Whether you are navigating eating disorder recovery for the first time or have been here before, a common question we often get is, ‘So, how do I recover?’ This can be a difficult question to answer because what works for one person may not necessarily work for another. While there is no manual for exactly how to recover from an eating disorder, I’ve compiled some tried and true action steps that can help move you forward in your healing journey.
Connect With Others:
Eating disorders thrive in isolation. To set yourself up for continued recovery success, reach out to trusted supports, members of your treatment team, and connect with a recovery community near you.
Find What Makes Your Heart Smile:
When living with an eating disorder, it is easy to neglect everything that once made you feel alive. Recovery gives us more time and space to explore what gives us joy and to discover new hobbies and activities to fill our hearts.
As you navigate life in recovery, stressful situations will inevitably arise. You can help prevent relapse by identifying and planning for triggers before they come up. Develop a list of healthy coping skills and remember them as you are faced with triggering scenarios or situations.
Develop a Mindfulness Practice:
Eating disorders impact all aspects of self, mind, body, and spirit. Developing a mindfulness practice can help ground us to the present, (re)connect with ourselves, and guide us toward a greater appreciation for our bodies and the things it does for us.
Establish Realistic Goals:
Setting goals is an important part of life in recovery. These goals should be attainable and measurable so that you can track your process and be proud of how far you’ve come. Some examples can include meal plan compliance, attending a recovery group, setting boundaries with a loved one, or even attending a party or event.
Be Patient with Yourself:

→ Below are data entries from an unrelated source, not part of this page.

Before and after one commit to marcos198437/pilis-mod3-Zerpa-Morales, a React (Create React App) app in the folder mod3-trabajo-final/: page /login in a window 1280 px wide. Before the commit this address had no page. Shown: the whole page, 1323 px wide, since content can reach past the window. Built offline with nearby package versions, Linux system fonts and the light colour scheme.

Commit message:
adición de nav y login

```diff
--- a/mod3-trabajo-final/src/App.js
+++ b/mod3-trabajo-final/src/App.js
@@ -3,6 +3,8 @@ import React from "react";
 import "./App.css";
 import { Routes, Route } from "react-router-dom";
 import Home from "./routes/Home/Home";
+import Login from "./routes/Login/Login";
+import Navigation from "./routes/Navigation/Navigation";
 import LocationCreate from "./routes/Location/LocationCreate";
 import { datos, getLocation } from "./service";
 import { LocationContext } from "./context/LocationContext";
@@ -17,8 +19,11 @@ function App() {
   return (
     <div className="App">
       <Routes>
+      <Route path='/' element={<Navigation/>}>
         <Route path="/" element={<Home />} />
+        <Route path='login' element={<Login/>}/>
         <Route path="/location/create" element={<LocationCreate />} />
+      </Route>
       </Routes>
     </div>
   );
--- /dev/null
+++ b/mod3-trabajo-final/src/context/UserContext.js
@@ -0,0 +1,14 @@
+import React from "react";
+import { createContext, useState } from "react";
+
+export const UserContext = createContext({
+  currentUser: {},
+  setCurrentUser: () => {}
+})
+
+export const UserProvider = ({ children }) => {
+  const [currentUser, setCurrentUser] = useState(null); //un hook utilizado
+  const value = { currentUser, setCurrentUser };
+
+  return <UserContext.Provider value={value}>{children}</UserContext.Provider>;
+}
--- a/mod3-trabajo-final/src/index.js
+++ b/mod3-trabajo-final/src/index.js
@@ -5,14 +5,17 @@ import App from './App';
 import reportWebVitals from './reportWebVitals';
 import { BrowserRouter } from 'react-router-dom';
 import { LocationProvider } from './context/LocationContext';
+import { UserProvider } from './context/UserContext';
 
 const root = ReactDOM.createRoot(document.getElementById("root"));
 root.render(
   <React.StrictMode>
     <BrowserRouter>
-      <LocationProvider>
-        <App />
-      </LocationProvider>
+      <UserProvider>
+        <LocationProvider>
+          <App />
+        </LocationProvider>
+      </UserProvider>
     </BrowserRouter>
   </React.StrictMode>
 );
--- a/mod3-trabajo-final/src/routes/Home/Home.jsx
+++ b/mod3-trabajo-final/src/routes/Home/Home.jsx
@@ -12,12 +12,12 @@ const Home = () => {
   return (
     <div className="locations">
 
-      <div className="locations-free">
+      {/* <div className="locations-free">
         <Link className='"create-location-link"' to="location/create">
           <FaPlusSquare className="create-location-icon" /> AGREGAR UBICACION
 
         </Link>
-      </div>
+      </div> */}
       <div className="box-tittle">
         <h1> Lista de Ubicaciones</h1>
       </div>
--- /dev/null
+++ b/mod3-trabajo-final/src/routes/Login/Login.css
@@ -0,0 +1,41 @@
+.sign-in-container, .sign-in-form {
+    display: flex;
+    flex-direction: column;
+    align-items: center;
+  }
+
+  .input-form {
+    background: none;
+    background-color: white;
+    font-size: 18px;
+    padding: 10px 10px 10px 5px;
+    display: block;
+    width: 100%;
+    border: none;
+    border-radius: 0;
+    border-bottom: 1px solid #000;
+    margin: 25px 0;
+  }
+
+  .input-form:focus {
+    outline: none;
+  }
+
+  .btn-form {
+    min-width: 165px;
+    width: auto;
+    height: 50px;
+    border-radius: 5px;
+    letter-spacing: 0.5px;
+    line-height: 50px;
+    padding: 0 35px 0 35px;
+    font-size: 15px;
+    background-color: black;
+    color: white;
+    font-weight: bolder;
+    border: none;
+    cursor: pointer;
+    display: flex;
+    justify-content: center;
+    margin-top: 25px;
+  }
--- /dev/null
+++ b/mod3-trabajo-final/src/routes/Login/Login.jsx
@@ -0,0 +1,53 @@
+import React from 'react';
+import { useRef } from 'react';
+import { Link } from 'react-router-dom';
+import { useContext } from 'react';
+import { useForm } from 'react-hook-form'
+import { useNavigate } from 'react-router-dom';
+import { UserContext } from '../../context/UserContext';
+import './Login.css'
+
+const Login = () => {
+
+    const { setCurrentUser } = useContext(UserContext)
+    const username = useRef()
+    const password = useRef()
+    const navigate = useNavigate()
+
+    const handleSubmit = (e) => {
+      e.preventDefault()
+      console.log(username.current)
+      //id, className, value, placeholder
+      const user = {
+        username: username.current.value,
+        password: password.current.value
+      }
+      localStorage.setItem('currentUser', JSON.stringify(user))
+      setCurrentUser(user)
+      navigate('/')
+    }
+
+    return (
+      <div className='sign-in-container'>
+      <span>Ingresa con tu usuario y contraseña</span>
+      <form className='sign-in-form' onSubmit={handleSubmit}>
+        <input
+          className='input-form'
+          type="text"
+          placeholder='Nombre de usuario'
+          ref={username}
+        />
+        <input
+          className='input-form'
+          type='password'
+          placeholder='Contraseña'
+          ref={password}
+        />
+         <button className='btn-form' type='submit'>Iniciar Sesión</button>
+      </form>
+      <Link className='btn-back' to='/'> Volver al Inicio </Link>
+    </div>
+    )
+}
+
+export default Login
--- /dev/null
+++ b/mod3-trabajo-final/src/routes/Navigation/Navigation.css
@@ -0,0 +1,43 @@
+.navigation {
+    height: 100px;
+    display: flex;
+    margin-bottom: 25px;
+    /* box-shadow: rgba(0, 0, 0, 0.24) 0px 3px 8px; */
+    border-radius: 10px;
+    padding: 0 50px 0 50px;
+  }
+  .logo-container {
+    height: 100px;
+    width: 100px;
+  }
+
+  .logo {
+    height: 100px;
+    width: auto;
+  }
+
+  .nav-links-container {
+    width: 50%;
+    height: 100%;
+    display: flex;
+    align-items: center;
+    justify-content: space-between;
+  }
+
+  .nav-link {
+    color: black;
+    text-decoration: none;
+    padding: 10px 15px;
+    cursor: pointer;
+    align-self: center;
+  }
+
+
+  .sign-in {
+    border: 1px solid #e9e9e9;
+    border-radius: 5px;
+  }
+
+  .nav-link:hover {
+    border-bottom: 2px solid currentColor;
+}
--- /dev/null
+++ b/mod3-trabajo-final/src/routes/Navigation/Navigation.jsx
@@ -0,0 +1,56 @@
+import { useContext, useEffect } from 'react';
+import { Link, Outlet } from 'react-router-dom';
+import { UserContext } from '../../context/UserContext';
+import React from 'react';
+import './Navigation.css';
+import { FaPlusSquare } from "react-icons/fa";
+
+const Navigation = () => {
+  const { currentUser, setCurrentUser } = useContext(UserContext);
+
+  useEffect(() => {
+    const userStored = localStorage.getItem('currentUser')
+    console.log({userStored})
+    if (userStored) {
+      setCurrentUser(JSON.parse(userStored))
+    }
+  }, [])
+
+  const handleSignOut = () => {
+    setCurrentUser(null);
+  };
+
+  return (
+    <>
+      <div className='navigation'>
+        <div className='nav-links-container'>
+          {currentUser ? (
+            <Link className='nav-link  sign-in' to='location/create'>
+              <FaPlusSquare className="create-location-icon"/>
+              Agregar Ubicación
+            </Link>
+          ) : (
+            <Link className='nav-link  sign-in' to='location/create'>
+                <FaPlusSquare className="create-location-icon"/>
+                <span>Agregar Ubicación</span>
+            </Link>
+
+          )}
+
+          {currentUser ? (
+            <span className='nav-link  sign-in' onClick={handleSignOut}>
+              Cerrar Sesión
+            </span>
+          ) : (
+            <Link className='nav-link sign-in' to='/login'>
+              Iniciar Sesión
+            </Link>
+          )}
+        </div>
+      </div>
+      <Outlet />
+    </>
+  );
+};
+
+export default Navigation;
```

Recovery from an eating disorder is not ‘one size fits all.’ Be sure to continue reminding yourself of this if you begin to compare your healing process to someone else’s. It’s okay to be eager to get better, but make sure you also give yourself some compassion if it’s not going at the pace you wanted or anticipated. The beauty of recovery is that it is your own.